Converting the timestamps of a block into human time is not always a straightforward process. In most blockchains, the Miners (or Validators) can decide the timestamp of a block. This can lead to strange timestamps recorded on-chain. If, for example, there is a bug on the software used by a block's Miner, its timestamp might not reflect the correct sequence of blocks. In other words, a block may have a timestamp that is older than its predecessor.
Consider the Bitcoin block at height 156,114. The Miner of this block reported a timestamp that is two hours older its predecessor, block 156,113. This is logically impossible.
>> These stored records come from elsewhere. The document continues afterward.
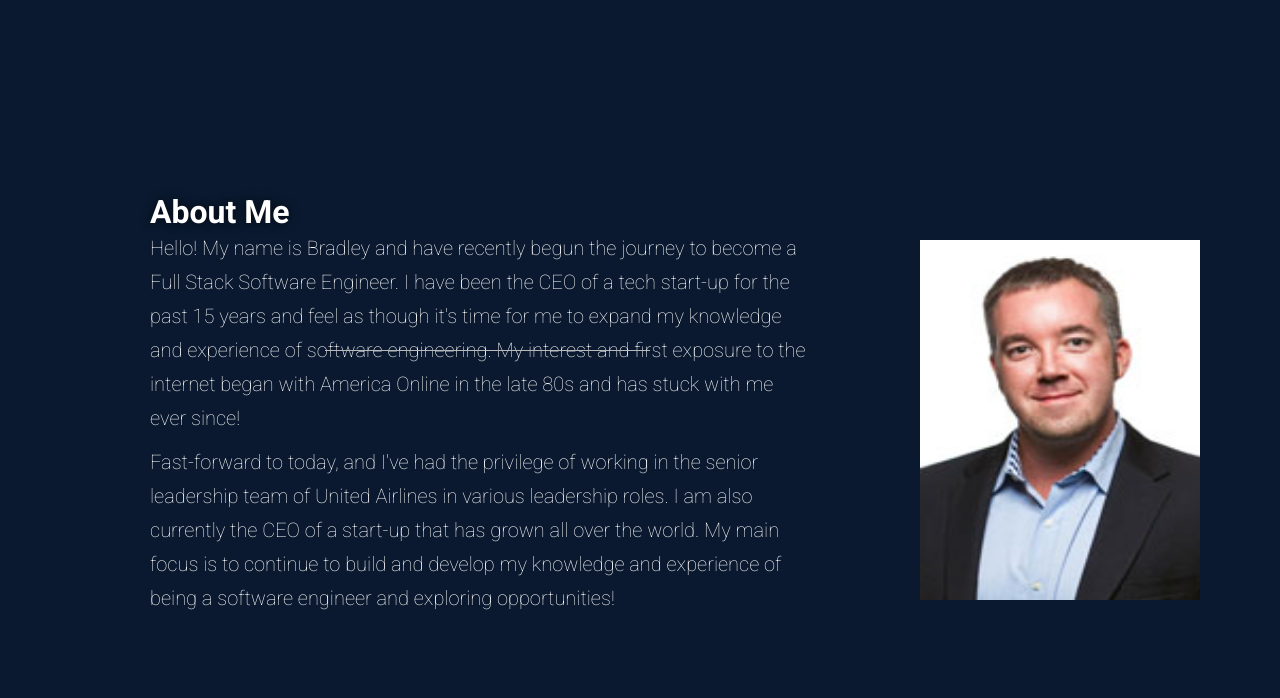
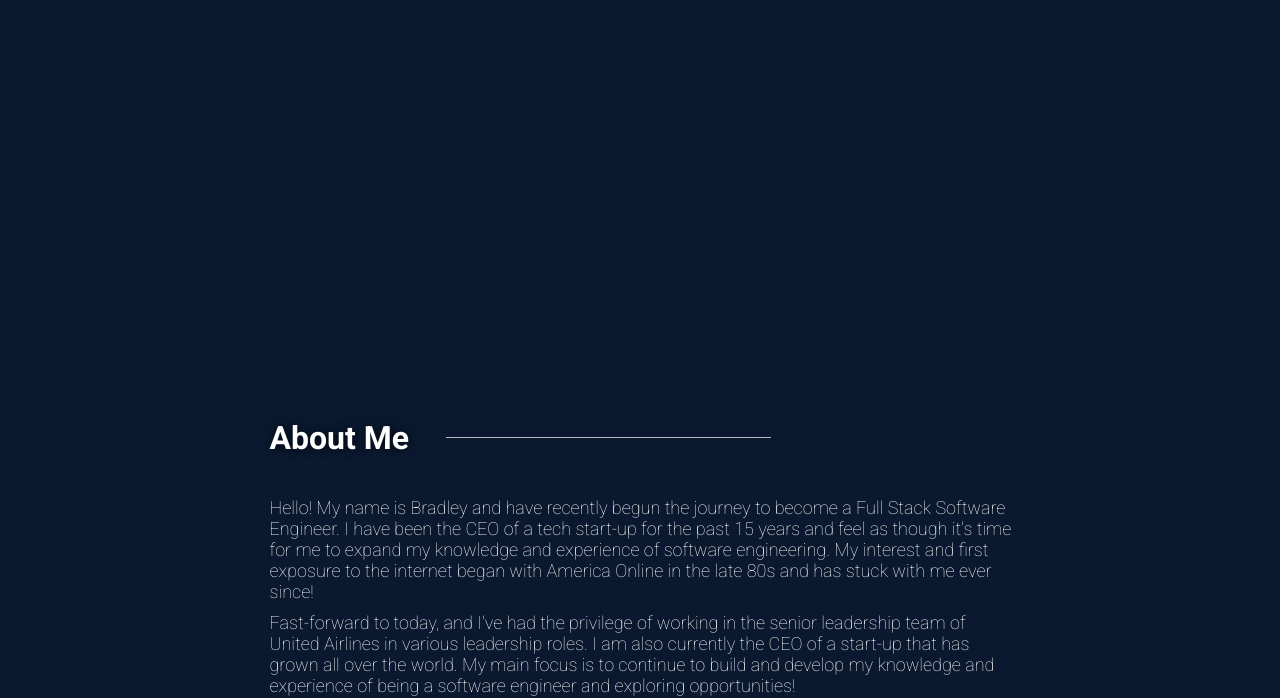
Before and after one commit to Houst29476/Portfolio, a plain HTML site: page index.html in a window 1280 px wide. Shown: the part 558-1256 px from the top of the page. Drawn offline with Linux system fonts and the light colour scheme.

Commit message:
updated alignment for About section

```diff
--- a/assets/css/style.css
+++ b/assets/css/style.css
@@ -114,14 +114,13 @@ header nav ul li a:hover {
 
 /* About Me */
 .about {
+  background-size: cover;
   display: flex;
-  -webkit-box-pack: center;
   justify-content: center;
-  -webkit-box-align: center;
-  flex-direction: column;
+  flex-wrap: wrap;
   align-items: flex-start;
-  min-height: 100vh;
-  margin: 0 150px;
+  background-attachment: fixed;
+  background-position: 80%;
 }
 
 .about h2 {
@@ -129,40 +128,41 @@ header nav ul li a:hover {
   font-size: 32px;
   color: var(--primary-color);
   text-shadow: 0 0 10px rgba(0, 0, 0, 0.7);
+  margin: 422px 0 0 -240px;
 }
 
 .about::after {
   content: "";
   display: block;
   position: relative;
-  top: -250px;
+  top: 440px;
   width: 325px;
   height: .08px;
-  margin-left: 175px;
+  margin-left: -329px;
   background-color: rgb(185, 185, 185);
 }
 
 #one {
   font-family: var(--primary-font);
+  color: var(--primary-color);
   font-weight: lighter;
-  line-height: 1.7;
-  color: var(--primary-color);
-  margin: 0 320px 0 0;
-  font-size: 20px;
+  font-size: 18px;
+  inline-size: 750px;
+  margin: 500px 0 0 -240px;
 }
 
 #two {
   font-family: var(--primary-font);
+  color: var(--primary-color);
   font-weight: lighter;
-  line-height: 1.7;
-  color: var(--primary-color);
-  margin: 10px 320px 0 0;
-  font-size: 20px;
+  font-size: 18px;
+  inline-size: 750px;
+  margin: 10px 0 0 -240px;
 }
 
 .person-img {
 display: flex;
-margin: -375px 0 0 770px;
+margin: 750px 0 100px -525px;
 }
 
 .person-img:hover {
```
Even though this Miner was aware of the timestamp of block 156,113, they still reported a timestamp in the past. Often, incorrect timestamps are due to bugs in mining software, but they might also occur as a form of deliberate manipulation.
Data providers must account for such events, otherwise any time series data would be susceptible to incorrect ordering. This issue compounds when trying to convert blockchain time into "human" time intervals, such as days. For example, it may lead to situations where a day is made of block 1,000,000 to 1,000,100, but excludes block 1,000,099 if it was incorrectly timestamped. That exclusion leads to an incorrect assessment of the on-chain activity that occurred that day.
For this reason, Coin Metrics normalizes on-chain data using Median-Time-Past, a timestamp normalization approach developed by Bitcoin Core. Given that there are security concerns related to miners manipulating timestamps (especially related to timelocks), Median-Time-Past has been standardized in Bitcoin (and adopted by other Bitcoin-like protocols) via BIP-0113 in 2015.
We normalize the timestamp of every Bitcoin block using Median-Time-Past, which is the median timestamp of that block and its 11 predecessors. By using the median of roughly two hours worth of blocks, the impact of an erroneous or outright manipulated miner timestamp is eliminated. This ensures that the timestamps we use for metric calculation increase in tandem with block height and are never in the past, thereby making our time series data more accurate.
Since not all crypto data providers go through the effort of normalizing timestamps, our time series data for human intervals, such as days, may differ.